*** RECORDED DATA ***

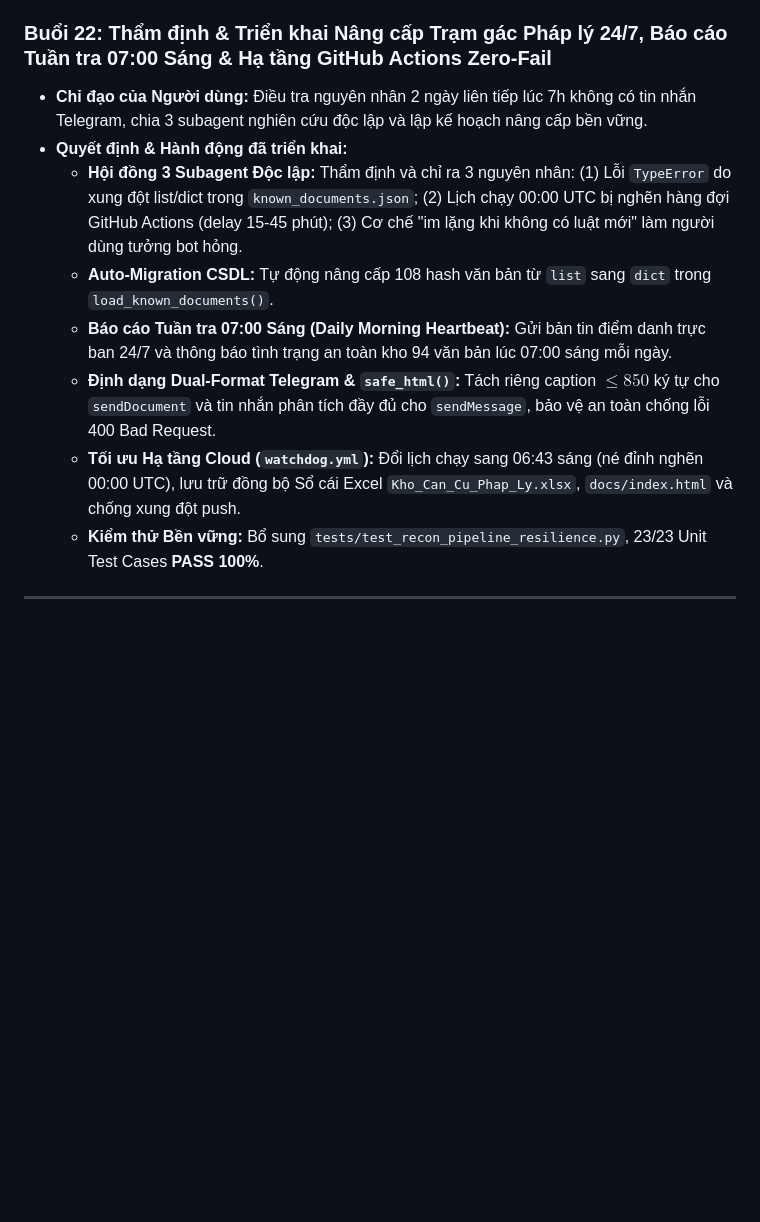
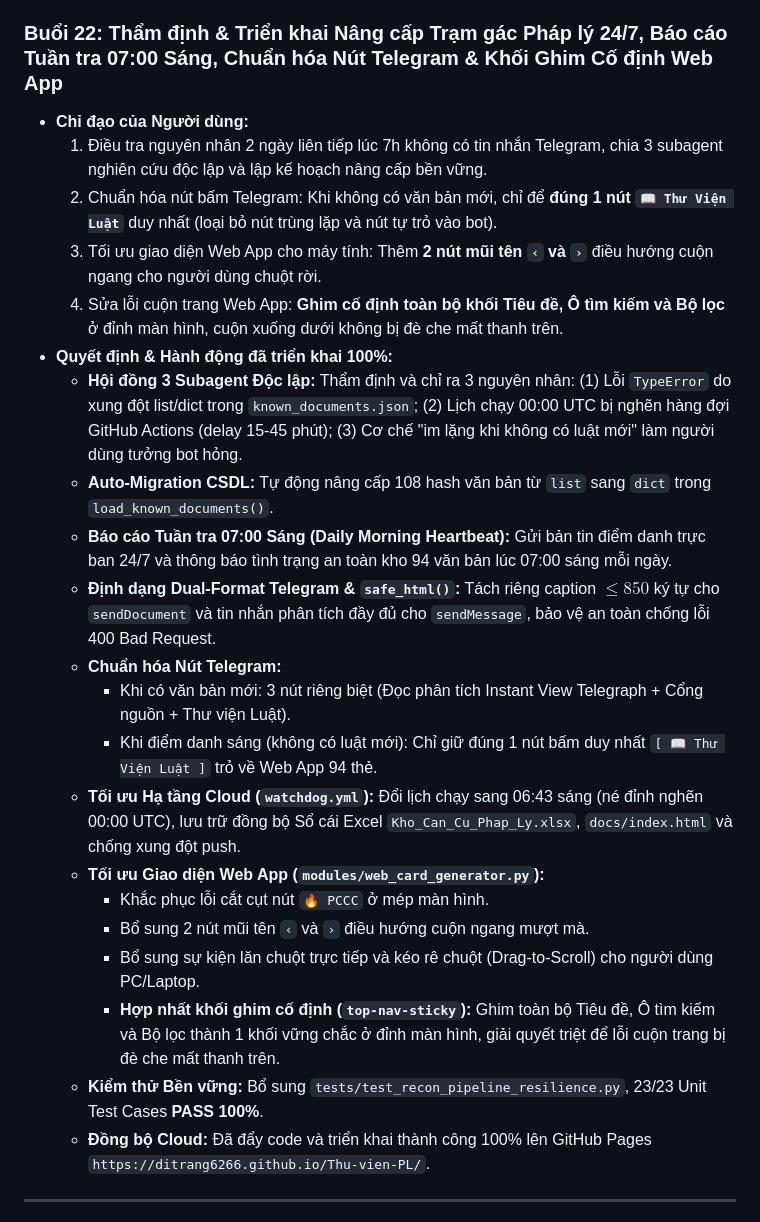
Before and after one commit to DiTrang6266/Thu-vien-PL, a Markdown page: LICH_SU_TRAO_DOI.md, the part around the change. Drawn GitHub-style; blank space fills up the shorter version.

Commit message:
docs: Luu toan bo lich su trao doi Buoi 22 va tien do chuan hoa Trinh sat 24/7 va Web App

```diff
--- a/LICH_SU_TRAO_DOI.md
+++ b/LICH_SU_TRAO_DOI.md
@@ -102,15 +102,28 @@ Dự án áp dụng quy chuẩn cố định bắt buộc khi đúc hồ sơ Wor
   - Tái tạo thành công `docs/index.html` và `index.html`.
   - Kiểm thử toàn bộ 18/18 Unit Test Cases PASS 100%.
 
-### Buổi 22: Thẩm định & Triển khai Nâng cấp Trạm gác Pháp lý 24/7, Báo cáo Tuần tra 07:00 Sáng & Hạ tầng GitHub Actions Zero-Fail
-* **Chỉ đạo của Người dùng:** Điều tra nguyên nhân 2 ngày liên tiếp lúc 7h không có tin nhắn Telegram, chia 3 subagent nghiên cứu độc lập và lập kế hoạch nâng cấp bền vững.
-* **Quyết định & Hành động đã triển khai:**
+### Buổi 22: Thẩm định & Triển khai Nâng cấp Trạm gác Pháp lý 24/7, Báo cáo Tuần tra 07:00 Sáng, Chuẩn hóa Nút Telegram & Khối Ghim Cố định Web App
+* **Chỉ đạo của Người dùng:**
+  1. Điều tra nguyên nhân 2 ngày liên tiếp lúc 7h không có tin nhắn Telegram, chia 3 subagent nghiên cứu độc lập và lập kế hoạch nâng cấp bền vững.
+  2. Chuẩn hóa nút bấm Telegram: Khi không có văn bản mới, chỉ để **đúng 1 nút `📖 Thư Viện Luật`** duy nhất (loại bỏ nút trùng lặp và nút tự trỏ vào bot).
+  3. Tối ưu giao diện Web App cho máy tính: Thêm **2 nút mũi tên `‹` và `›`** điều hướng cuộn ngang cho người dùng chuột rời.
+  4. Sửa lỗi cuộn trang Web App: **Ghim cố định toàn bộ khối Tiêu đề, Ô tìm kiếm và Bộ lọc** ở đỉnh màn hình, cuộn xuống dưới không bị đè che mất thanh trên.
+* **Quyết định & Hành động đã triển khai 100%:**
   - **Hội đồng 3 Subagent Độc lập:** Thẩm định và chỉ ra 3 nguyên nhân: (1) Lỗi `TypeError` do xung đột list/dict trong `known_documents.json`; (2) Lịch chạy 00:00 UTC bị nghẽn hàng đợi GitHub Actions (delay 15-45 phút); (3) Cơ chế "im lặng khi không có luật mới" làm người dùng tưởng bot hỏng.
   - **Auto-Migration CSDL:** Tự động nâng cấp 108 hash văn bản từ `list` sang `dict` trong `load_known_documents()`.
   - **Báo cáo Tuần tra 07:00 Sáng (Daily Morning Heartbeat):** Gửi bản tin điểm danh trực ban 24/7 và thông báo tình trạng an toàn kho 94 văn bản lúc 07:00 sáng mỗi ngày.
   - **Định dạng Dual-Format Telegram & `safe_html()`:** Tách riêng caption $\le 850$ ký tự cho `sendDocument` và tin nhắn phân tích đầy đủ cho `sendMessage`, bảo vệ an toàn chống lỗi 400 Bad Request.
+  - **Chuẩn hóa Nút Telegram:**
+    + Khi có văn bản mới: 3 nút riêng biệt (Đọc phân tích Instant View Telegraph + Cổng nguồn + Thư viện Luật).
+    + Khi điểm danh sáng (không có luật mới): Chỉ giữ đúng 1 nút bấm duy nhất `[ 📖 Thư Viện Luật ]` trỏ về Web App 94 thẻ.
   - **Tối ưu Hạ tầng Cloud (`watchdog.yml`):** Đổi lịch chạy sang 06:43 sáng (né đỉnh nghẽn 00:00 UTC), lưu trữ đồng bộ Sổ cái Excel `Kho_Can_Cu_Phap_Ly.xlsx`, `docs/index.html` và chống xung đột push.
+  - **Tối ưu Giao diện Web App (`modules/web_card_generator.py`):**
+    + Khắc phục lỗi cắt cụt nút `🔥 PCCC` ở mép màn hình.
+    + Bổ sung 2 nút mũi tên `‹` và `›` điều hướng cuộn ngang mượt mà.
+    + Bổ sung sự kiện lăn chuột trực tiếp và kéo rê chuột (Drag-to-Scroll) cho người dùng PC/Laptop.
+    + **Hợp nhất khối ghim cố định (`top-nav-sticky`):** Ghim toàn bộ Tiêu đề, Ô tìm kiếm và Bộ lọc thành 1 khối vững chắc ở đỉnh màn hình, giải quyết triệt để lỗi cuộn trang bị đè che mất thanh trên.
   - **Kiểm thử Bền vững:** Bổ sung `tests/test_recon_pipeline_resilience.py`, 23/23 Unit Test Cases **PASS 100%**.
+  - **Đồng bộ Cloud:** Đã đẩy code và triển khai thành công 100% lên GitHub Pages `https://ditrang6266.github.io/Thu-vien-PL/`.
 
 ---
 
```
Also changed, not shown: TIEN_DO.md (+6 -1 lines).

*** End of RECORDED DATA ***

■ TASK GOAL ■
Wherever the string "khai" occurs in the entries, copy that whole line.

■ SOLUTION TO THIS EXERCISE ■
-### Buổi 22: Thẩm định & Triển khai Nâng cấp Trạm gác Pháp lý 24/7, Báo cáo Tuần tra 07:00 Sáng & Hạ tầng GitHub Actions Zero-Fail
-* **Quyết định & Hành động đã triển khai:**
+### Buổi 22: Thẩm định & Triển khai Nâng cấp Trạm gác Pháp lý 24/7, Báo cáo Tuần tra 07:00 Sáng, Chuẩn hóa Nút Telegram & Khối Ghim Cố định Web App
+* **Quyết định & Hành động đã triển khai 100%:**
+  - **Đồng bộ Cloud:** Đã đẩy code và triển khai thành công 100% lên GitHub Pages `https://ditrang6266.github.io/Thu-vien-PL/`.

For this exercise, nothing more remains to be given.